(Task) Determine which lines of the records include the word "inplace", and copy them.

[Stored items from a collection]

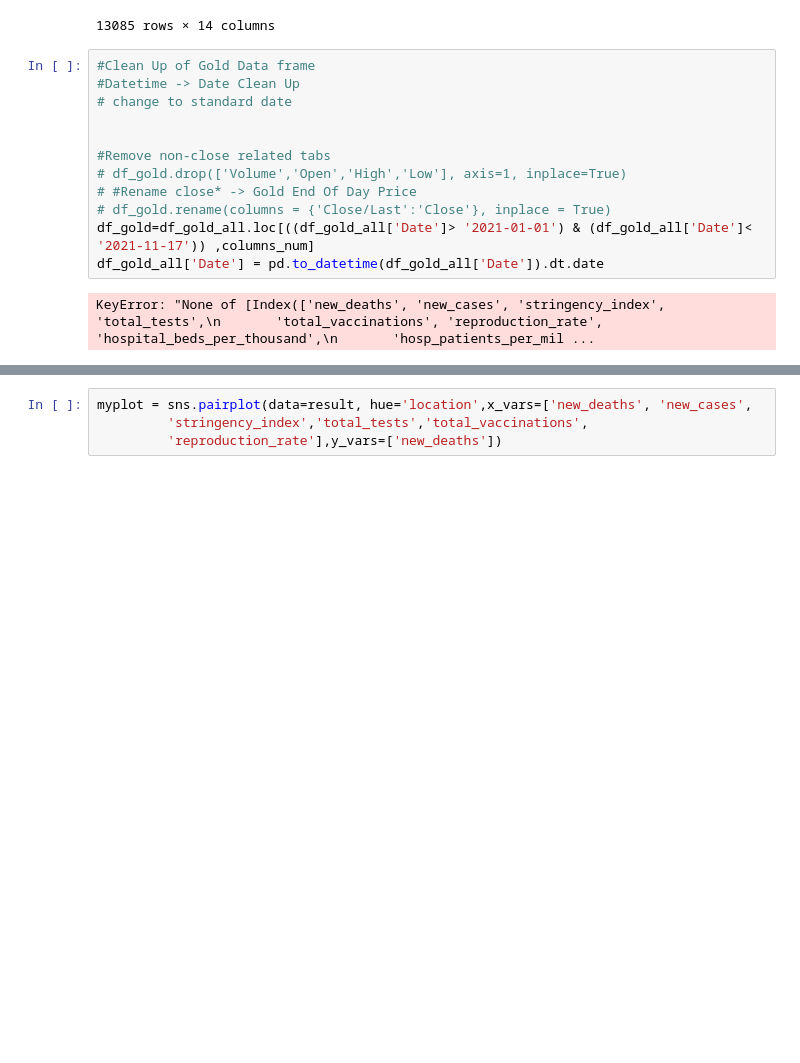
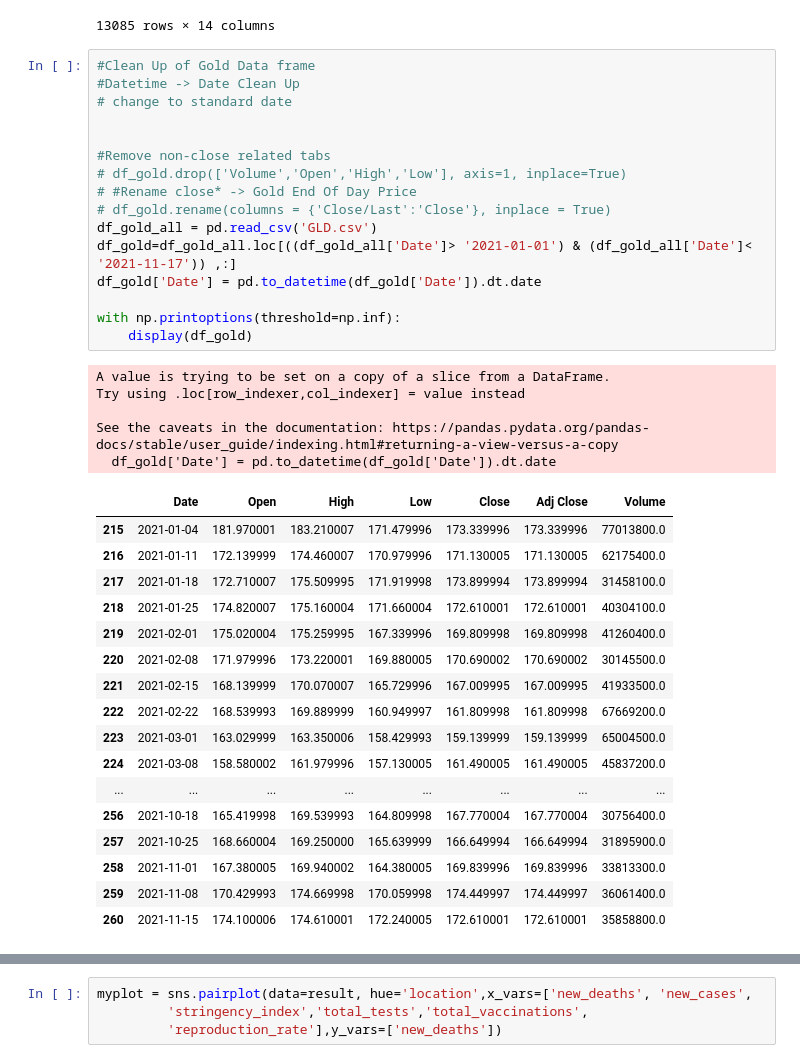
Before and after one commit to shanghongsim/term3_dtp, a Jupyter notebook: task2.ipynb, the cells around one changed output, grey strips where cells are left out. Drawn from its saved outputs; the diff is of its cells as text; blank space fills up the shorter version.

Commit message:
change the date range in gold data

```diff
--- a/task2.ipynb
+++ b/task2.ipynb
@@ -89,17 +89,42 @@ display(df_covid)
 # %%
 #Clean Up of Gold Data frame
 #Datetime -> Date Clean Up
 # change to standard date
 
 
 #Remove non-close related tabs
 # df_gold.drop(['Volume','Open','High','Low'], axis=1, inplace=True)
 # #Rename close* -> Gold End Of Day Price
 # df_gold.rename(columns = {'Close/Last':'Close'}, inplace = True)
-df_gold=df_gold_all.loc[((df_gold_all['Date']> '2021-01-01') & (df_gold_all['Date']< '2021-11-17')) ,columns_num]
-df_gold_all['Date'] = pd.to_datetime(df_gold_all['Date']).dt.date
+df_gold_all = pd.read_csv('GLD.csv')
+df_gold=df_gold_all.loc[((df_gold_all['Date']> '2021-01-01') & (df_gold_all['Date']< '2021-11-17')) ,:]
+df_gold['Date'] = pd.to_datetime(df_gold['Date']).dt.date
+
+with np.printoptions(threshold=np.inf):
+    display(df_gold)
 # %% [output]
-KeyError: "None of [Index(['new_deaths', 'new_cases', 'stringency_index', 'total_tests',\n       'total_vaccinations', 'reproduction_rate', 'hospital_beds_per_thousand',\n       'hosp_patients_per_mil ...
+A value is trying to be set on a copy of a slice from a DataFrame.
+Try using .loc[row_indexer,col_indexer] = value instead
+
+See the caveats in the documentation: https://pandas.pydata.org/pandas-docs/stable/user_guide/indexing.html#returning-a-view-versus-a-copy
+  df_gold['Date'] = pd.to_datetime(df_gold['Date']).dt.date
+|  | Date | Open | High | Low | Close | Adj Close | Volume |
+| 215 | 2021-01-04 | 181.970001 | 183.210007 | 171.479996 | 173.339996 | 173.339996 | 77013800.0 |
+| 216 | 2021-01-11 | 172.139999 | 174.460007 | 170.979996 | 171.130005 | 171.130005 | 62175400.0 |
+| 217 | 2021-01-18 | 172.710007 | 175.509995 | 171.919998 | 173.899994 | 173.899994 | 31458100.0 |
+| 218 | 2021-01-25 | 174.820007 | 175.160004 | 171.660004 | 172.610001 | 172.610001 | 40304100.0 |
+| 219 | 2021-02-01 | 175.020004 | 175.259995 | 167.339996 | 169.809998 | 169.809998 | 41260400.0 |
+| 220 | 2021-02-08 | 171.979996 | 173.220001 | 169.880005 | 170.690002 | 170.690002 | 30145500.0 |
+| 221 | 2021-02-15 | 168.139999 | 170.070007 | 165.729996 | 167.009995 | 167.009995 | 41933500.0 |
+| 222 | 2021-02-22 | 168.539993 | 169.889999 | 160.949997 | 161.809998 | 161.809998 | 67669200.0 |
+| 223 | 2021-03-01 | 163.029999 | 163.350006 | 158.429993 | 159.139999 | 159.139999 | 65004500.0 |
+| 224 | 2021-03-08 | 158.580002 | 161.979996 | 157.130005 | 161.490005 | 161.490005 | 45837200.0 |
+| ... | ... | ... | ... | ... | ... | ... | ... |
+| 256 | 2021-10-18 | 165.419998 | 169.539993 | 164.809998 | 167.770004 | 167.770004 | 30756400.0 |
+| 257 | 2021-10-25 | 168.660004 | 169.250000 | 165.639999 | 166.649994 | 166.649994 | 31895900.0 |
+| 258 | 2021-11-01 | 167.380005 | 169.940002 | 164.380005 | 169.839996 | 169.839996 | 33813300.0 |
+| 259 | 2021-11-08 | 170.429993 | 174.669998 | 170.059998 | 174.449997 | 174.449997 | 36061400.0 |
+| 260 | 2021-11-15 | 174.100006 | 174.610001 | 172.240005 | 172.610001 | 172.610001 | 35858800.0 |
 # %%
 df_covid['date']=pd.to_datetime(df_covid['date'])
 # print(df_covid)
```
Also changed, not shown: parts of 1 cell of this notebook.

(Exercise result)
 # df_gold.drop(['Volume','Open','High','Low'], axis=1, inplace=True)
 # df_gold.rename(columns = {'Close/Last':'Close'}, inplace = True)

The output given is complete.